All the recipes we will post on Alf Hana with include measurements.  These measurements are based on the measuring cups and spoons you can buy in most supermarkets [YES, you can find them in Egypt].  Usually they come in a set.  For cups, you will find (from greatest to least):

  • one cup
  • one half of a cup
  • one-third of a cup
  • one-quarter of a cup

Measuring cups

For spoons, you will usually find (again from greatest to least):

  • tablespoon
  • one half a tablespoon
  • teaspoon
  • one half a teaspoon
  • one-quarter of a teaspoon
  • one-eighth of a teaspoon

Measuring spoons

As you can see, these tools will help you make exact measurements as you cook, so you can follow a recipe, or at least be sure that your creation will consistently turn out yummy!

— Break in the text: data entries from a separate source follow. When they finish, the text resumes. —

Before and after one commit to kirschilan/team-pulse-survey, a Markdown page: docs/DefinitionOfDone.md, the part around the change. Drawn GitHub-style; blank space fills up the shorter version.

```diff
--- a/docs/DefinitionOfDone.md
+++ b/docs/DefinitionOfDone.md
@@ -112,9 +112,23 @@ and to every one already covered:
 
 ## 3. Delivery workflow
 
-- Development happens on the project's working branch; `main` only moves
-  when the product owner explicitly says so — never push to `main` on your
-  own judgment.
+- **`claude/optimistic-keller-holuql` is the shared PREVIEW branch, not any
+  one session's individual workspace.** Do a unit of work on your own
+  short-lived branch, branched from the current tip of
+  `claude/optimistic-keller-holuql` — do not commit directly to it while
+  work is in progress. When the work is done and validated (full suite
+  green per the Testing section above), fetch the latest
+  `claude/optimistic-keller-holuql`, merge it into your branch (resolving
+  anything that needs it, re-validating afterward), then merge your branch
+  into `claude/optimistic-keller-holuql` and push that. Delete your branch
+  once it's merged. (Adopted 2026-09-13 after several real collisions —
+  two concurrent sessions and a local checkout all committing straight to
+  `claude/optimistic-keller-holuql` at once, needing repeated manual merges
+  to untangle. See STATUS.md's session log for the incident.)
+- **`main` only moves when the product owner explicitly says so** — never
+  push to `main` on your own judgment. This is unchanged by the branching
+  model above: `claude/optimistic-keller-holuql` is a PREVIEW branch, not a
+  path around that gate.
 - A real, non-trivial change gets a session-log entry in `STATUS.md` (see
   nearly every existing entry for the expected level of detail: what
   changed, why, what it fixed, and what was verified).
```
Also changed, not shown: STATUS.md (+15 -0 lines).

*Take care! Just like many systems of measurement, sometimes you will find variety from country to country.  All the recipes we post will be using the following measurements:

  • 1 cup = 236.64 ml
  • 1/2 cup = 118.32 ml
  • 1/3 cup = 78.88 ml
  • 1/4 cup = 59.16 ml
  • 1 tablespoon = 15 ml
  • 1/2 tablespoon = 7.5 ml
  • 1 teaspoon = 5 ml
  • 1/2 teaspoon = 2.5 ml
  • 1/4 teaspoon = 1.25 ml
  • 1/8 teaspoon = .6 ml

Maybe I’ll never be able to cook  like my friend’s mother (what they call ‘bil baraka’ or with blessings), but I can try to get close by using my measuring cups and spoons.  What about you?

*Don’t worry!  We will be posting a macarona bil bachamel recipe soon!!!!!